1. Feb 22, 2012

### peter46464

I'm struggling here so please excuse if I'm writing nonsense. I'm trying to understand how, for a gravitational field, Laplace's equation (I think that's the right name) equals zero in empty space.

I understand that the gravitational potential field, a scalar field, is given by $$\phi=\frac{-Gm}{r}$$ where $\phi$ is the gravitational potential energy of a unit mass in a gravitational field $g$. The gradient of this is (a vector field) $$g=-\nabla\phi=-\left(\frac{\partial\phi}{\partial x},\frac{\partial\phi}{\partial y},\frac{\partial\phi}{\partial z}\right)$$ And the divergence of this vector field is $$\nabla\cdot\nabla\phi=\nabla^{2}\phi=4\pi G\rho$$ and is called Poisson's equation. If the point is outside of the mass, then $\rho=0$ and Poisson's equation becomes$$\nabla\cdot\nabla\phi=0$$ (Laplace's equation). My question is, how do I express $\phi=\frac{-Gm}{r}$ as a function of $x,y,z$ so I can then end up with $\nabla\cdot\nabla\phi=0$ in empty space? I would have thought that I could write $$\phi=\frac{-Gm}{r}=\frac{-Gm}{\sqrt{x^{2}+y^{2}+z^{2}}}$$ but when I try to calculate $$\nabla\cdot\nabla\phi$$ from this, I don't get zero. I do this by assuming (in the simplest case) that both $y$ and $z$ are zero and then taking second derivative of $$\phi=\frac{-Gm}{r}$$which should be zero (shouldn't it?) but isn't zero. What am I doing wrong? As simple as possible please.
Thank you

2. Feb 22, 2012

### peter46464

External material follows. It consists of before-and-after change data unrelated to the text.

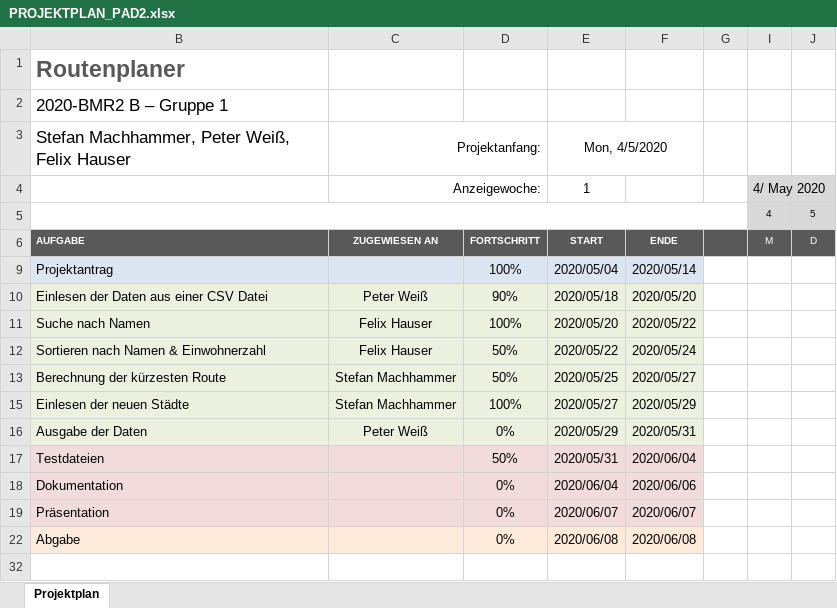
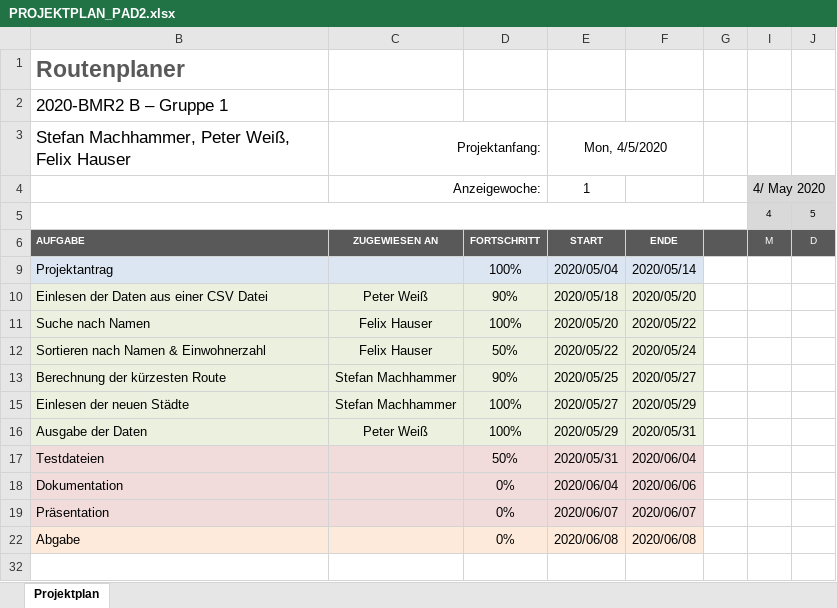
Before and after one commit to MachhammerStefan/Routenplaner, an Excel workbook: PROJEKTPLAN_PAD2.xlsx, sheet Projektplan, drawn as a sheet; only a part is shown; values as stored, in another font and other column widths than the file's, no borders; conditional formats not drawn; the diff names each change by its address in the sheet, - before the commit and + after, or states it on an @@ line.

```diff
--- a/PROJEKTPLAN_PAD2.xlsx (sheet Projektplan)
+++ b/PROJEKTPLAN_PAD2.xlsx (sheet Projektplan)
-D13: 50%
+D13: 90%
-D16: 0%
+D16: 100%
```
Also changed, not shown: 4 other files.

My mistake. Not sure why but I can't simplify like that. The Laplacian of $$\phi=\frac{-Gm}{r}=\frac{-Gm}{\sqrt{x^{2}+y^{2}+z^{2}}}$$is (I used the WolframAlpha calculator, which I've only recently discovered - it's very good!)$$\nabla\cdot\nabla\phi=Gm\left(\frac{2x^{2}-y^{2}-z^{2}+2y^{2}-x^{2}-z^{2}+2z^{2}-x^{2}-y^{2}}{\left(x^{2}+y^{2}+z^{2}\right)^{5/2}}\right)=0$$

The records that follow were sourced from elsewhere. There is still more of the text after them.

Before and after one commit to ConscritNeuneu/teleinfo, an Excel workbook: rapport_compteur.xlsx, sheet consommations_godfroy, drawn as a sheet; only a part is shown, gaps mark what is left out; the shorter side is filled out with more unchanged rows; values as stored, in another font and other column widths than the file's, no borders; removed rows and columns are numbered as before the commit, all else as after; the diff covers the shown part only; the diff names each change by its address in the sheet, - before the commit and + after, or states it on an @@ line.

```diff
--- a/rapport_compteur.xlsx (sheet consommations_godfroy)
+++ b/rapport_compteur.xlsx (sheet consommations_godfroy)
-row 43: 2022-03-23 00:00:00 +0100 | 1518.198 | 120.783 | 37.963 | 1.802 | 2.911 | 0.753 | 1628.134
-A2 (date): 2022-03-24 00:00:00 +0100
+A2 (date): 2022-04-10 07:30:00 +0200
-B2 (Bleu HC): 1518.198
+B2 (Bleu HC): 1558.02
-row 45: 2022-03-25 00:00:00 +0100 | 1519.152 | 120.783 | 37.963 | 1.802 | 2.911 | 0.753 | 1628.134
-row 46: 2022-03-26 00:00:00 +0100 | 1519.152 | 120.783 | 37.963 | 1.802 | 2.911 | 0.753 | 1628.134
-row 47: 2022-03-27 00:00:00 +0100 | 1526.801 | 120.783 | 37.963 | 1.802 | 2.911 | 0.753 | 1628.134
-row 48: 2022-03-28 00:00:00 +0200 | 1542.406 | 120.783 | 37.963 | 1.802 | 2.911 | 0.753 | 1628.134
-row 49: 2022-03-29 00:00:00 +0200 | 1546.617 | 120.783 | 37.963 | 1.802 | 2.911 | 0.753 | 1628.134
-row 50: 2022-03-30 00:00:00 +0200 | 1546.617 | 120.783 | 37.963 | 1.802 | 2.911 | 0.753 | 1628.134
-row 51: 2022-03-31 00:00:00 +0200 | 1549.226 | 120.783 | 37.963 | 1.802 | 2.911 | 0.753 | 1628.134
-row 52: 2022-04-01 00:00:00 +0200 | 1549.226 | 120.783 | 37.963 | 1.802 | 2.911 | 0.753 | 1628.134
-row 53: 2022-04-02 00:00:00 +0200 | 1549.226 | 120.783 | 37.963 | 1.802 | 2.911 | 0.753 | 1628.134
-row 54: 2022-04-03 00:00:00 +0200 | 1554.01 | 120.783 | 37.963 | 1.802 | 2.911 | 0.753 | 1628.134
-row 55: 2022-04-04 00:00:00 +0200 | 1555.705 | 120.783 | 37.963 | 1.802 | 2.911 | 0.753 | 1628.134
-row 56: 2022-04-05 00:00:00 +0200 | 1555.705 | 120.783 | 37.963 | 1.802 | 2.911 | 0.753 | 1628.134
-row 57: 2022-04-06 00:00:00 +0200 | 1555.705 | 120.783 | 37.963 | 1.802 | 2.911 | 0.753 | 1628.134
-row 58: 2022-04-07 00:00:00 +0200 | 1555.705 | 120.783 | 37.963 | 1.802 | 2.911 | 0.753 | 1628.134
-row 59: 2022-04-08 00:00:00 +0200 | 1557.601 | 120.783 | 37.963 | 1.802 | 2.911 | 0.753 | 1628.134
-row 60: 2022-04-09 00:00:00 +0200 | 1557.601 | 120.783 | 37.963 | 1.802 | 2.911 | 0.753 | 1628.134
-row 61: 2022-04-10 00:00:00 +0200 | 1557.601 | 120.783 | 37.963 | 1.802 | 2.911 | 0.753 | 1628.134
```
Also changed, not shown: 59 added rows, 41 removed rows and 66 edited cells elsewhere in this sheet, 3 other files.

3. Feb 22, 2012

### mathfeel

It is much easier to demonstrate this using the representation of the Laplace operator in spherical polar coordinate:
$$\Delta = \frac{1}{r^2} \frac{\partial}{\partial r} r^2 \frac{\partial}{\partial r}$$

4. Feb 22, 2012

### peter46464

How does that work?